## Your instructions
Without the pictures, set down the records below word for word.

Record set section start

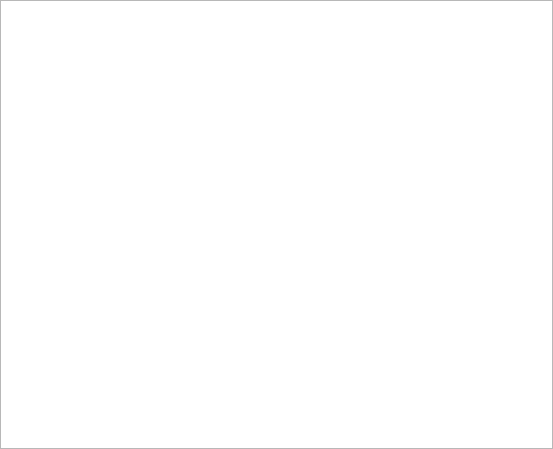
Above: RequestFlowApp/CoreView/ui/ScriptNodeUi.ui from fatehmtd/RequestFlow before the change. Below: the same form after it.
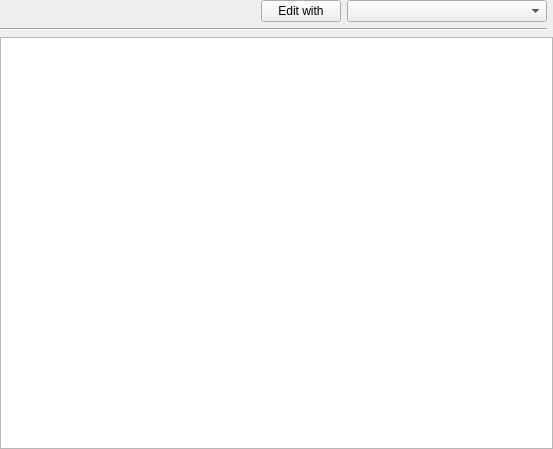
That is the form after the change.

Commit message: added icons for nodes and slots, added node search dialog

What changed in the file:
```diff
--- a/RequestFlowApp/CoreView/ui/ScriptNodeUi.ui
+++ b/RequestFlowApp/CoreView/ui/ScriptNodeUi.ui
@@ -26,12 +26,49 @@
    <property name="bottomMargin">
     <number>0</number>
    </property>
-   <property name="spacing">
-    <number>0</number>
-   </property>
-   <item row="0" column="0">
+   <item row="2" column="0" colspan="4">
     <widget class="QPlainTextEdit" name="plainTextEdit"/>
    </item>
+   <item row="0" column="1">
+    <widget class="QPushButton" name="pushButton_externalEditor">
+     <property name="text">
+      <string>Edit with</string>
+     </property>
+    </widget>
+   </item>
+   <item row="0" column="0">
+    <spacer name="horizontalSpacer">
+     <property name="orientation">
+      <enum>Qt::Horizontal</enum>
+     </property>
+     <property name="sizeHint" stdset="0">
+      <size>
+       <width>252</width>
+       <height>20</height>
+      </size>
+     </property>
+    </spacer>
+   </item>
+   <item row="0" column="2">
+    <widget class="QComboBox" name="comboBox_externalEditors">
+     <property name="minimumSize">
+      <size>
+       <width>200</width>
+       <height>0</height>
+      </size>
+     </property>
+     <property name="frame">
+      <bool>true</bool>
+     </property>
+    </widget>
+   </item>
+   <item row="1" column="0" colspan="3">
+    <widget class="Line" name="line">
+     <property name="orientation">
+      <enum>Qt::Horizontal</enum>
+     </property>
+    </widget>
+   </item>
   </layout>
  </widget>
  <resources/>
```
The commit also changes 88 other files.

Record set section end

## Answer for the task
Above: RequestFlowApp/CoreView/ui/ScriptNodeUi.ui from fatehmtd/RequestFlow before the change. Below: the same form after it.
That is the form after the change.

Commit message: added icons for nodes and slots, added node search dialog

What changed in the file:
```diff
--- a/RequestFlowApp/CoreView/ui/ScriptNodeUi.ui
+++ b/RequestFlowApp/CoreView/ui/ScriptNodeUi.ui
@@ -26,12 +26,49 @@
    <property name="bottomMargin">
     <number>0</number>
    </property>
-   <property name="spacing">
-    <number>0</number>
-   </property>
-   <item row="0" column="0">
+   <item row="2" column="0" colspan="4">
     <widget class="QPlainTextEdit" name="plainTextEdit"/>
    </item>
+   <item row="0" column="1">
+    <widget class="QPushButton" name="pushButton_externalEditor">
+     <property name="text">
+      <string>Edit with</string>
+     </property>
+    </widget>
+   </item>
+   <item row="0" column="0">
+    <spacer name="horizontalSpacer">
+     <property name="orientation">
+      <enum>Qt::Horizontal</enum>
+     </property>
+     <property name="sizeHint" stdset="0">
+      <size>
+       <width>252</width>
+       <height>20</height>
+      </size>
+     </property>
+    </spacer>
+   </item>
+   <item row="0" column="2">
+    <widget class="QComboBox" name="comboBox_externalEditors">
+     <property name="minimumSize">
+      <size>
+       <width>200</width>
+       <height>0</height>
+      </size>
+     </property>
+     <property name="frame">
+      <bool>true</bool>
+     </property>
+    </widget>
+   </item>
+   <item row="1" column="0" colspan="3">
+    <widget class="Line" name="line">
+     <property name="orientation">
+      <enum>Qt::Horizontal</enum>
+     </property>
+    </widget>
+   </item>
   </layout>
  </widget>
  <resources/>
```
The commit also changes 88 other files.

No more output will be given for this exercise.